WORK ITEM.
Return the records that follow, matching each one exactly.

(Front-end code change data)
++++
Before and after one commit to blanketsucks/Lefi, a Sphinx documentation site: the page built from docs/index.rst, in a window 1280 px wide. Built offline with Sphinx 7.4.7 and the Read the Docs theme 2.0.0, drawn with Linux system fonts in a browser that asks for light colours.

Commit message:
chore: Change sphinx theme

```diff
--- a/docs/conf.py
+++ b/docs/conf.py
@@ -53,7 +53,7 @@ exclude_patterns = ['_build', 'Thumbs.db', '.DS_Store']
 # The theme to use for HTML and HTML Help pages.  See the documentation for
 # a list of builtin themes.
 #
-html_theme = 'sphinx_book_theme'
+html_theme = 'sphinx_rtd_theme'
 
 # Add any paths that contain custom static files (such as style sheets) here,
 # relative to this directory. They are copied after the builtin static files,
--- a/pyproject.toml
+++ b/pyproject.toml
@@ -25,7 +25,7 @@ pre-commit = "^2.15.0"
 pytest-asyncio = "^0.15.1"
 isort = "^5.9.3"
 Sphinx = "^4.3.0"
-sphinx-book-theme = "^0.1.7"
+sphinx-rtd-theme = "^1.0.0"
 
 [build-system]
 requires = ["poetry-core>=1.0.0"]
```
++++
RESULT OF THIS EXERCISE.
Before and after one commit to blanketsucks/Lefi, a Sphinx documentation site: the page built from docs/index.rst, in a window 1280 px wide. Built offline with Sphinx 7.4.7 and the Read the Docs theme 2.0.0, drawn with Linux system fonts in a browser that asks for light colours.

Commit message:
chore: Change sphinx theme

```diff
--- a/docs/conf.py
+++ b/docs/conf.py
@@ -53,7 +53,7 @@ exclude_patterns = ['_build', 'Thumbs.db', '.DS_Store']
 # The theme to use for HTML and HTML Help pages.  See the documentation for
 # a list of builtin themes.
 #
-html_theme = 'sphinx_book_theme'
+html_theme = 'sphinx_rtd_theme'
 
 # Add any paths that contain custom static files (such as style sheets) here,
 # relative to this directory. They are copied after the builtin static files,
--- a/pyproject.toml
+++ b/pyproject.toml
@@ -25,7 +25,7 @@ pre-commit = "^2.15.0"
 pytest-asyncio = "^0.15.1"
 isort = "^5.9.3"
 Sphinx = "^4.3.0"
-sphinx-book-theme = "^0.1.7"
+sphinx-rtd-theme = "^1.0.0"
 
 [build-system]
 requires = ["poetry-core>=1.0.0"]
```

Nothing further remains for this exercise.